Joerg Meyrer, a priest in Bad Neuenahr-Ahrweiler, described the devastation to Associated Press: “It came over us like a tsunami. Bridges, houses, apartments, utility pipes — everything that actually constitutes this town, what it lives on, has been gone since that night.” Moreover, he said there were”old people who died in bed because they couldn’t get up or because they didn’t hear it; young people who died minutes after helping others; people who died in their car because they wanted to drive it out when the flood wave surprised them.”
AP stated that: “Ahrweiler (district) had been told to expect the Ahr River, a tributary of the Rhine, to crest at 7 meters (nearly 23 feet), but Meyrer said few comprehended what that would mean. The last serious flood in the area south of Bonn was more than a century ago.” Why were the residents not able to understand that the river rise was so dangerous, and as Meyrer said, were “surprised”?
And given the many expert warnings about global warming bringing extreme weather events, why did this happen in a very rich, well-managed country? That appears to be an under-appreciated issue that could reappear in many countries whether rich, middle income, or poor.
Hannah Cloke, a well-informed academic, flood forecaster wrote about these questions in her article in the Conversation website “Europe’s Catastrophic Flooding Was Forecast Well in Advance – What Went So Wrong?”
Cloke, professor of hydrology at the University of Reading helped set up the EU’s European Flood Warning Awareness System. “I work closely with people there in my role as an independent flood scientist.” She pointed out how the warning system failed.
Weather forecasts were accurate and given days in advance of the flood – she checked – which warned of “extremely” heavy rain and “little doubt that a major flood was coming.” However, “tragically, the whole system, ensuring people act before floods arrive, did not work as it should have done.
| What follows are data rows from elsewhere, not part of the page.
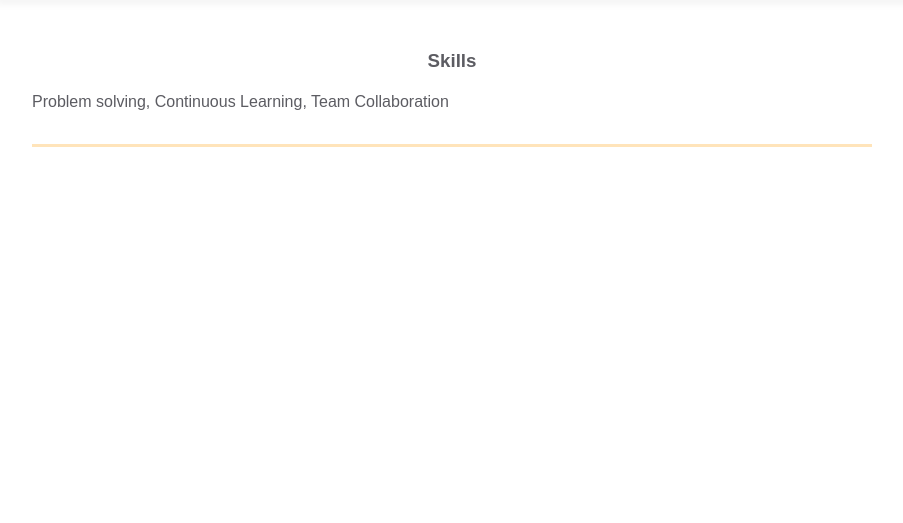
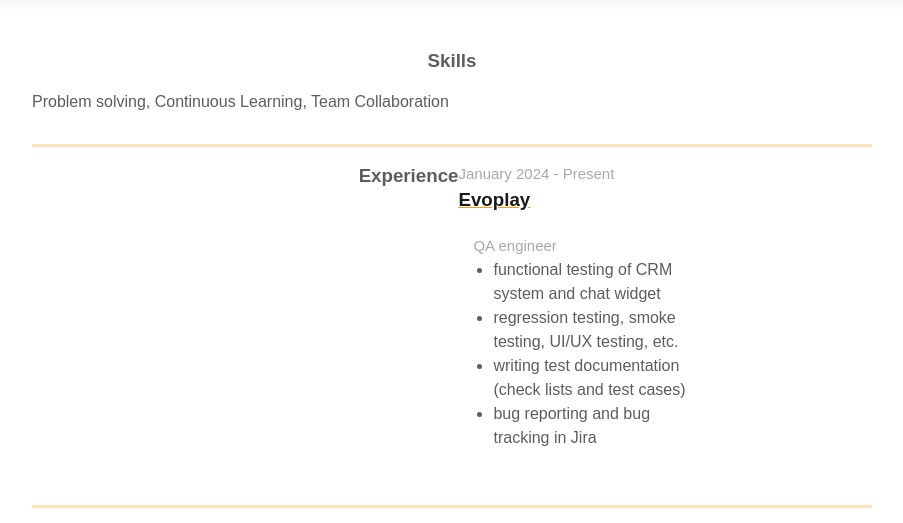
Before and after one commit to Kate-pa/homepage, a plain HTML site: page index.html in a window 1280 px wide. Shown: the part 432-955 px from the top of the page, without its empty margins (188-1091 px from the left). Before the commit the page ends 800 px from the top, so only its background shows below. Drawn offline with Linux system fonts and the light colour scheme.

Commit message:
added experience

```diff
--- a/index.html
+++ b/index.html
@@ -79,6 +79,37 @@
       </div>
     </div>
   </div>
+
+  <div class="container">
+    <div class="resume__block">
+      <div class="main-info fh">
+        <div class="experiences"></div>
+        <h3 class="experiences__header">Experience</h3>
+        <div class="experiences__company">
+          <div class="experiences__company-header">
+            <span class="experiences__company-header-durability"
+              >January 2024 - Present</span
+            >
+            <h3 class="experiences__company-header-name">Evoplay</h3>
+          </div>
+
+          <div class="experiences__company-project">
+            <span class="experiences__company-project-role"
+              >QA engineer</span
+            >
+              <ul class="experiences__company-project-responsibilities">
+              <li>functional testing of CRM system and chat widget</li>
+              <li>regression testing, smoke testing, UI/UX testing, etc.</li>
+              <li>writing test documentation (check lists and test cases)</li>
+              <li>bug reporting and bug tracking in Jira</li>
+            </ul>
+          </div>
+        </div>
+        <div class="additional-info fv"></div>
+      </div>
+    </div>
+  </div>
+
 </main>
 
 </html>
```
In some areas many authorities did act in time to evacuate people, erect temporary flood defenses, and move vehicles to higher ground. But clearly this did not happen everywhere.”
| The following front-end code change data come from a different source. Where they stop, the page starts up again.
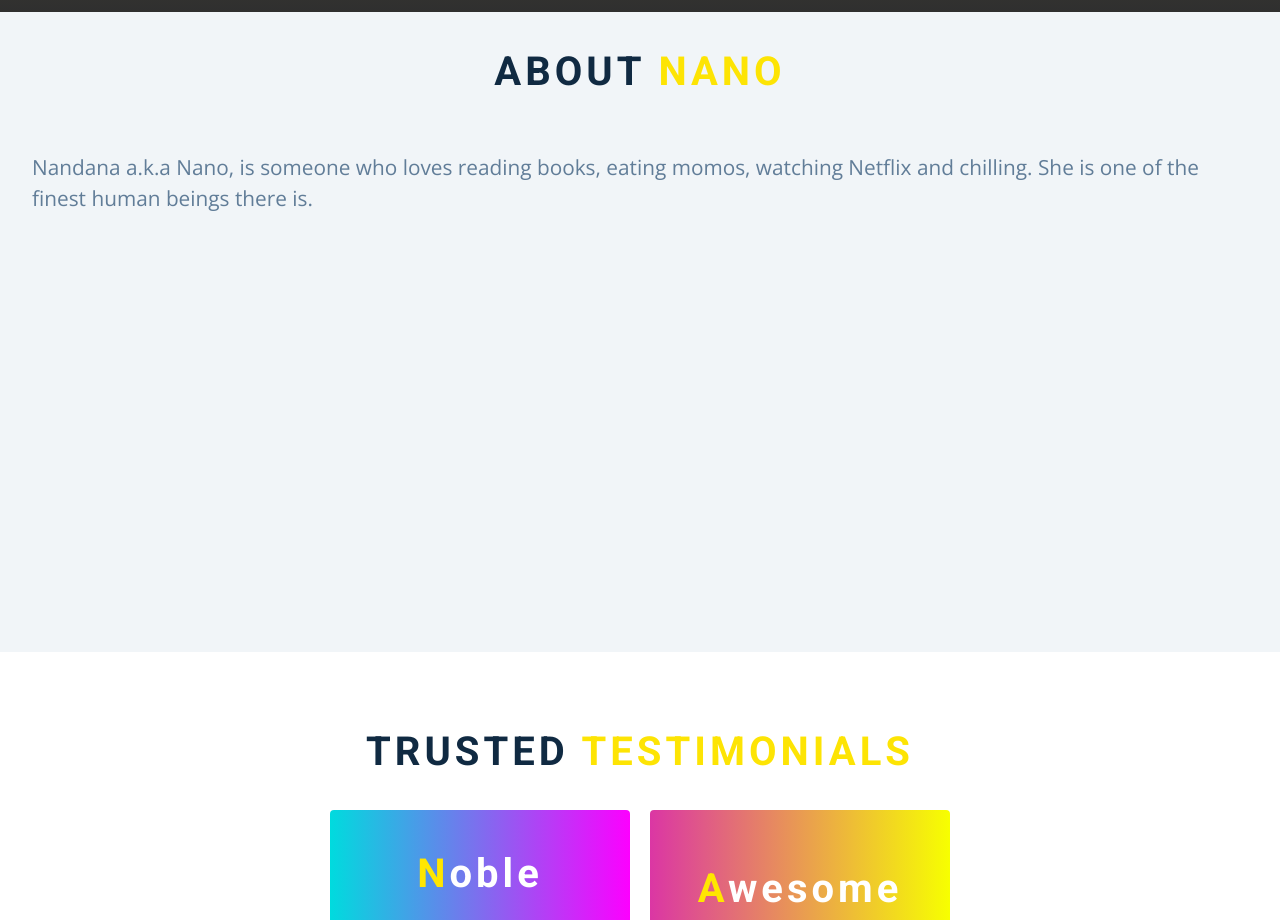
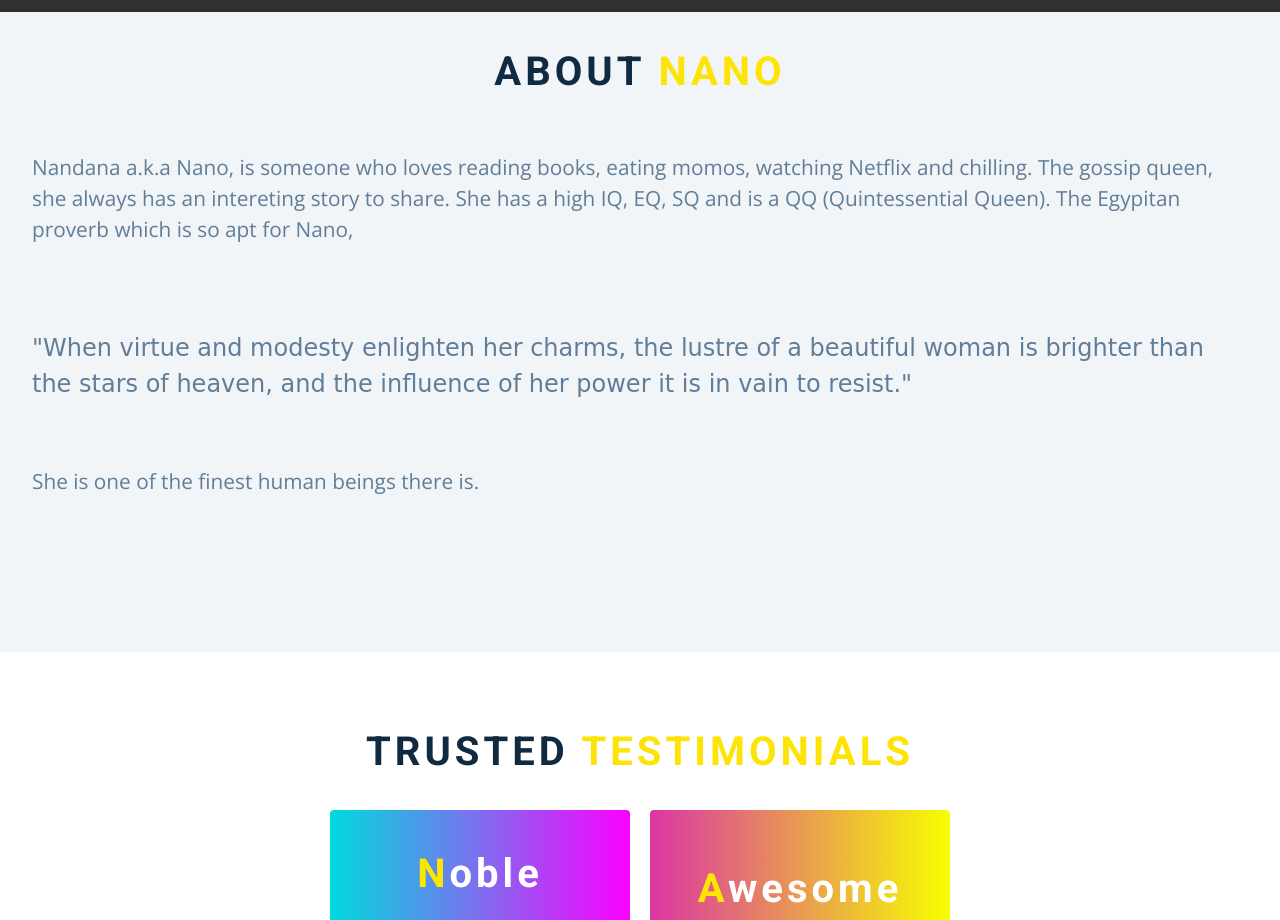
Before and after one commit to rushil1904/nano-dating-website, a plain HTML site: page index.html in a window 1280 px wide. Shown: the part 920-1840 px from the top of the page. Drawn offline with nearby package versions, Linux system fonts and the light colour scheme; grey boxes are pictures that could not be loaded.

Commit message:
Added content about

```diff
--- a/css/styles.css
+++ b/css/styles.css
@@ -46,6 +46,12 @@ ul {
 }
 a {
   text-decoration: none;
+}
+blockquote {
+  font-family: Snell Roundhand, cursive;
+  font-size: 1.5rem;
+  padding: 2rem;
+  color: rgb(97, 125, 152);
 }
 img:not(.logo) {
   width: 100%;
--- a/index.html
+++ b/index.html
@@ -66,7 +66,10 @@
       <div class="title">
         <h2>about <span>nano</span></h2>
       </div>
-      <p class="about">Nandana a.k.a Nano, is someone who loves reading books, eating momos, watching Netflix and chilling. She is one of the finest human beings there is. </p>
+      <p class="about">Nandana a.k.a Nano, is someone who loves reading books, eating momos, watching Netflix and chilling. The gossip queen, she always has an intereting story to share. She has a high IQ, EQ, SQ and is a QQ (Quintessential Queen).
+        The Egypitan proverb which is so apt for Nano, </p><blockquote>"When virtue and modesty enlighten her charms, the lustre of a beautiful woman is brighter than the stars of heaven, and the influence of her power it is in vain to resist."</blockquote>
+        <p class="about">She is one of the finest human beings there is.
+      </p>
     </section>
     <!-- testimonials -->
     <section id="testimonials" class="section">
```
Several residents in Arhweiler told media they did not know the flood was coming or only at the last minute, and told Meyrer they were “surprised” Cloke participated in a recent survey among scientists and students about flood effects, visualizing what would happen. She concluded: “Effective flood warnings require people to see the future, imagine their house full of water, to assess the likelihood of that happening, and to see paths to keep them safe.” (Photo: AP Photo/Bram Janssen).